Recorded data ▸
----------------

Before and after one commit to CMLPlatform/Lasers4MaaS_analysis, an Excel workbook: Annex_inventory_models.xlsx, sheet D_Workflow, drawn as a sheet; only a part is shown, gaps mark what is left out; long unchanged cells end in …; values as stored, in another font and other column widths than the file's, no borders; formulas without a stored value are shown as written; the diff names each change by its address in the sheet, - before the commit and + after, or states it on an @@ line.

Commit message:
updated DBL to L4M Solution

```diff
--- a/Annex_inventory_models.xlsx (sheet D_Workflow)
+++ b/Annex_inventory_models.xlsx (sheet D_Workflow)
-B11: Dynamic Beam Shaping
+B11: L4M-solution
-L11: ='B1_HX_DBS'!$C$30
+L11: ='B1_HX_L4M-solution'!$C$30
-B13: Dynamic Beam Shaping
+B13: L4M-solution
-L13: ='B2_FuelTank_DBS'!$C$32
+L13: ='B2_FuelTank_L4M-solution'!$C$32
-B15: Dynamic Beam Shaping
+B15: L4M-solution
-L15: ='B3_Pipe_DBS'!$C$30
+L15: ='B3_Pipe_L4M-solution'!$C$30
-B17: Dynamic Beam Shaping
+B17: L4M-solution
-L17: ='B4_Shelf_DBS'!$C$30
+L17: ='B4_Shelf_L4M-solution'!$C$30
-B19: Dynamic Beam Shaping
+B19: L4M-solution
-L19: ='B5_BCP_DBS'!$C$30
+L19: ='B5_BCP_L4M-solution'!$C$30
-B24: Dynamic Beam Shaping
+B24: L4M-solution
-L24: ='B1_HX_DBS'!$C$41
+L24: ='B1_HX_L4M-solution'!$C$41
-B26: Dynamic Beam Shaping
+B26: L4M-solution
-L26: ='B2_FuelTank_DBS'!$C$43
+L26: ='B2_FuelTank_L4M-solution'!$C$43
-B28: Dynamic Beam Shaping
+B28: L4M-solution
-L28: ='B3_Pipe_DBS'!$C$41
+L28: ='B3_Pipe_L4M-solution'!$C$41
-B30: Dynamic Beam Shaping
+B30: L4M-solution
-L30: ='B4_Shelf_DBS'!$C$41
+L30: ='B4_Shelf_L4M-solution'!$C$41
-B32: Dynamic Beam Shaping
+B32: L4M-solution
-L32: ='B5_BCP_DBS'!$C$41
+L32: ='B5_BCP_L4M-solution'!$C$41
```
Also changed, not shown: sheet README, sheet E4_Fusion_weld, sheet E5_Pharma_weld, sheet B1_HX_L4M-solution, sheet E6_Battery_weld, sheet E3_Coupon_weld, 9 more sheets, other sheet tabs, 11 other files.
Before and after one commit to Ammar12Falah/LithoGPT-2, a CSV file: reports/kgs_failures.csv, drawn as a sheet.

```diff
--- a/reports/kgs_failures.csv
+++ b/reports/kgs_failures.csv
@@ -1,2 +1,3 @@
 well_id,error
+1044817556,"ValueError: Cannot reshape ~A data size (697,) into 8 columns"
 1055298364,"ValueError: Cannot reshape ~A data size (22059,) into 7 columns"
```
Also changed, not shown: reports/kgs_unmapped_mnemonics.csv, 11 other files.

----------------

Description of the task ▸ Looking only at the listing, say how many lines include "Dynamic"; reply with the number alone.

Written response ▸ 10